Aim of the exercise:
Scanning the entries below, copy every line that contains the word "widget".
[Opening Data provided section]
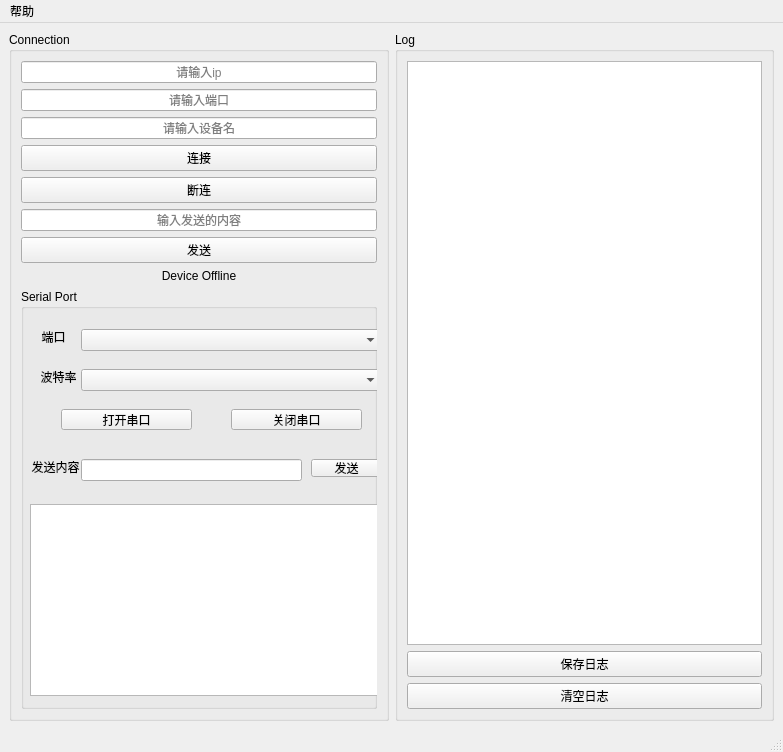
The window that mainwindow.ui (alanniko1265-ai/QtPractice) describes before a commit, drawn with Qt 5.
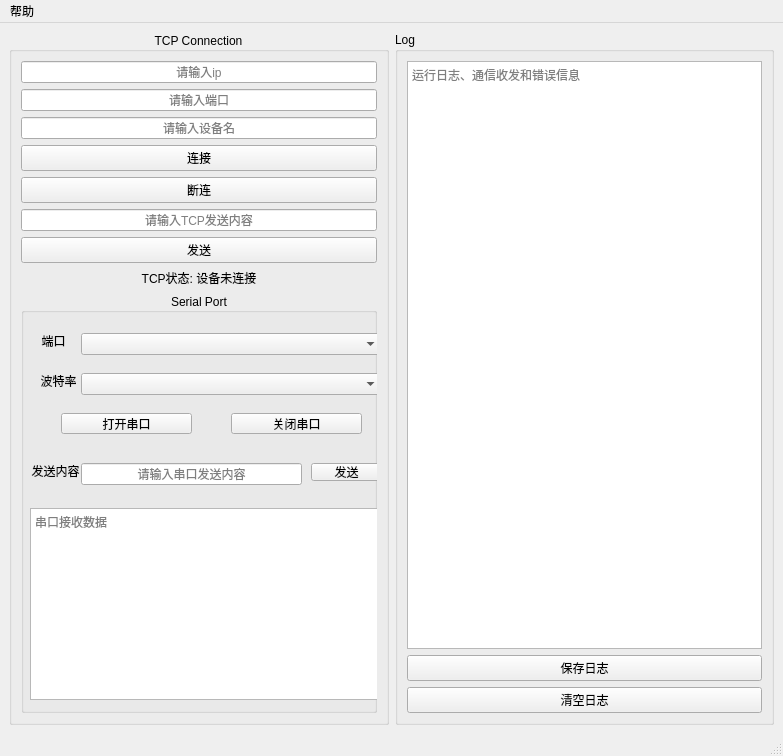
The same window after the commit.

Commit message: 功能优化

The edit to the form file:
```diff
--- a/mainwindow.ui
+++ b/mainwindow.ui
@@ -24,7 +24,10 @@
        </size>
       </property>
       <property name="title">
-       <string>Connection</string>
+       <string>TCP Connection</string>
+      </property>
+      <property name="alignment">
+       <set>Qt::AlignmentFlag::AlignCenter</set>
       </property>
       <layout class="QVBoxLayout" name="verticalLayout_2">
        <item>
@@ -89,7 +92,7 @@
           <set>Qt::AlignmentFlag::AlignCenter</set>
          </property>
          <property name="placeholderText">
-          <string>输入发送的内容</string>
+          <string>请输入TCP发送内容</string>
          </property>
         </widget>
        </item>
@@ -124,7 +127,7 @@
           </size>
          </property>
          <property name="text">
-          <string>Device Offline</string>
+          <string>TCP状态: 设备未连接</string>
          </property>
          <property name="alignment">
           <set>Qt::AlignmentFlag::AlignCenter</set>
@@ -142,6 +145,9 @@
          <property name="title">
           <string>Serial Port</string>
          </property>
+         <property name="alignment">
+          <set>Qt::AlignmentFlag::AlignCenter</set>
+         </property>
          <widget class="QComboBox" name="comboBoxBaudRate">
           <property name="geometry">
            <rect>
@@ -164,6 +170,9 @@
             <height>192</height>
            </rect>
           </property>
+          <property name="placeholderText">
+           <string>串口接收数据</string>
+          </property>
          </widget>
          <widget class="QComboBox" name="comboBoxSerialPort">
           <property name="geometry">
@@ -184,6 +193,12 @@
             <height>22</height>
            </rect>
           </property>
+          <property name="alignment">
+           <set>Qt::AlignmentFlag::AlignCenter</set>
+          </property>
+          <property name="placeholderText">
+           <string>请输入串口发送内容</string>
+          </property>
          </widget>
          <widget class="QPushButton" name="btnCloseSerial">
           <property name="geometry">
@@ -291,6 +306,9 @@
          <property name="readOnly">
           <bool>true</bool>
          </property>
+         <property name="placeholderText">
+          <string>运行日志、通信收发和错误信息</string>
+         </property>
         </widget>
        </item>
        <item>
```
The commit also changes 1 other file.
[Closing Data provided section]
Output:
         </widget>
          <widget class="QComboBox" name="comboBoxBaudRate">
          </widget>
          <widget class="QComboBox" name="comboBoxSerialPort">
          </widget>
          <widget class="QPushButton" name="btnCloseSerial">
         </widget>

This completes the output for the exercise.